A comfortable and elaborate carriage with colorful decorations is a nice way to tour the old town of Xizhou.
As an urbanite living south of the Yangtze River for more than 30 years, I’m accustomed to hearing praise for picturesque water towns and classical Chinese gardens, sometimes termed “heaven on earth.”
But when I paid a recent visit to the Dali area in central Yunnan Province, I realized there might be another kind of “heaven” on earth.
Set in the Cangshan Mountains near Erhai Lake, the area contains 26 ethnic minorities and colorful cultures, giving visitors both exotica and a fascinating landscape.
It’s was truly a relief to get away from smoggy Shanghai when I saw the crystal blue sky and bathed in warm sunshine as I walked out of the Dali airport.
We decided to avoid the crowds, vendors and well-trodden paths in Dali Old Town, featuring “old buildings” that received very obvious and recent face-lifts.
Instead, we decided to venture into small, ancient towns scattered in the countryside.
They are the real thing, filled with quaint and mostly intact centuries-old courtyards and buildings and surrounded by peaceful scenery. The hurry of the outside world does not intrude.
The local food is delicious and made from natural ingredients only available in the region.
These towns and villages are like pearls scattered around Dali and they have become a magnet for independent travelers pursuing a fresh and different experience.
Among the small towns, Xizhou — literally “Happy Prefecture” — is not very commercial and has not yet been developed for tourism. It is well preserved and anyone who wants to understand the Bai ethnic culture and Dali should not miss it.
Xizhou is just west of Erhai Lake, around 20km from Dali Old Town. As we traveled by taxi through the small town, to be frank, I was a little disappointed at the disorderly streets and garbage littered in the bazaar.
My disappointment did not dissipate until we arrived at a boutique hotel, so chic and elegant, that we decided to stay and explore, saving the tour around the township for the next day.
Renovated from a typical Bai minority courtyard residence built during the Republic of China period (1911-49), the Sky Valley Heritage Boutique Hotel achieves balance between modernity and history.
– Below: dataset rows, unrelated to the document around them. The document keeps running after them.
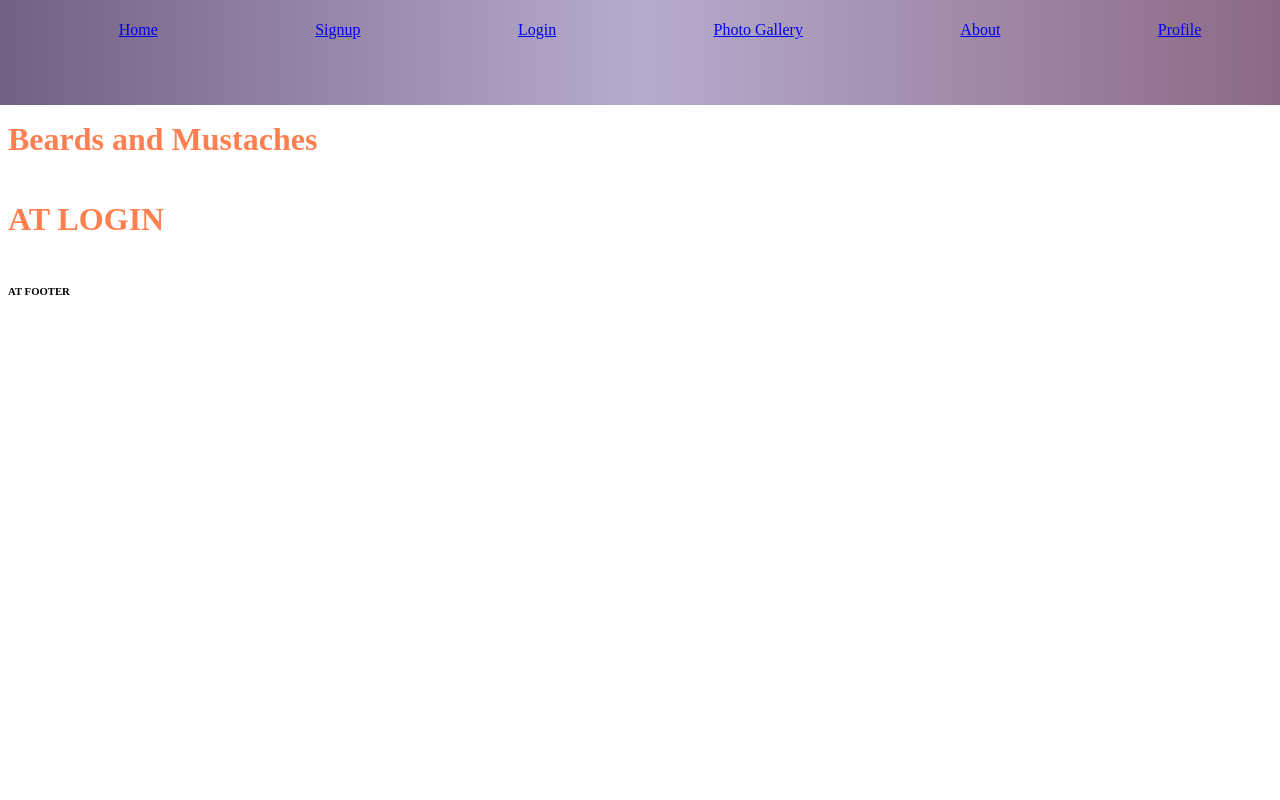
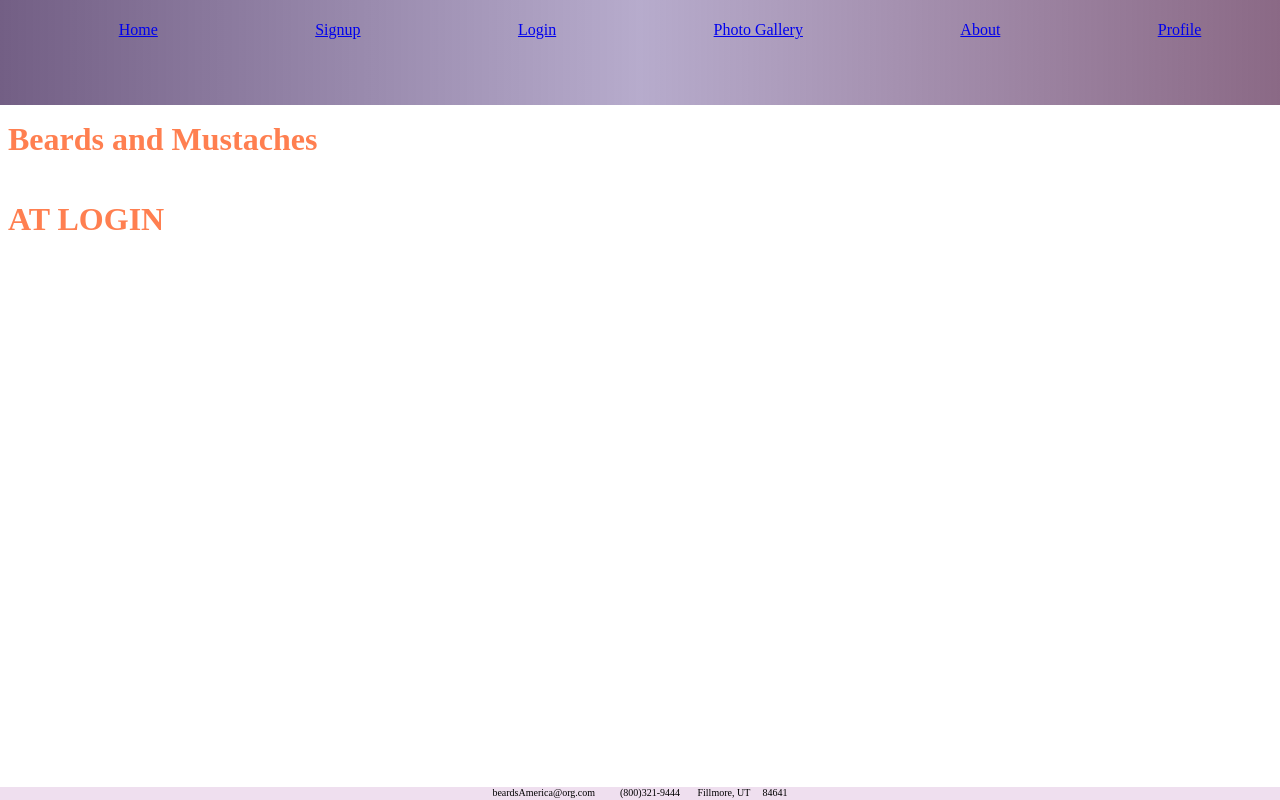
Before and after one commit to jess-laius/get-hairy, a React (Create React App) app in the folder client/: page /login in a window 1280 px wide. Built offline with nearby package versions, Linux system fonts and the light colour scheme.

Commit message:
finished footer

```diff
--- a/client/src/index.css
+++ b/client/src/index.css
@@ -26,3 +26,16 @@ h1 {
     color: coral;
     display: inline-block;
 }
+
+.footer {
+    display: flex;
+    justify-content: center;
+    height: 13px;
+    font-size: 10px;
+    position: fixed;
+    right: 0;
+    bottom: 0;
+    left: 0;
+    background-color: #efdfef;
+    z-index: 300;
+}
--- a/client/src/main/Footer.js
+++ b/client/src/main/Footer.js
@@ -3,8 +3,9 @@ import React, { Component } from 'react';
 class Footer extends Component {
     render() {
         return (
-            <div>
-                <h6>AT FOOTER</h6>
+            <div className="footer">
+                <span>beardsAmerica@org.com &nbsp;&nbsp;&nbsp;&nbsp;&nbsp;&nbsp;&nbsp;&nbsp;
+                    (800)321-9444 &nbsp;&nbsp;&nbsp;&nbsp;&nbsp; Fillmore, UT &nbsp;&nbsp; &nbsp;84641</span>
             </div>
         );
     }
```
The Shanghainese owner fell in love with the peaceful town and invited an Italian architect to convert the residence, making it comfortable while preserving the original structure and some of the decorative elements.
Sitting in the 100-year-old cobblestone courtyard and sipping a cup of local tea, we appreciated the old bricks, tiles, carved wooden windows and delicate reliefs, which heightened our expectations for the next days’ trip in town.
The daytime seems much longer in Yunnan and I was surprised at the time shown on my watch when sunshine sneaked through the curtain and awakened me. As recommended by online travel guides, we took a horse-drawn carriage after breakfast to begin our one-day tour.
Simple carts are still common transport and visitors can see Bai women in traditional dress hail the drivers to take them to the fields, or back home. They hail carts the way we hail taxis.
Given the increasing number of travelers, some smart hostlers and inn keepers have upgrade their carts into more comfortable and elaborate carriages with colorful decorations and turned the tours into sightseeing experiences.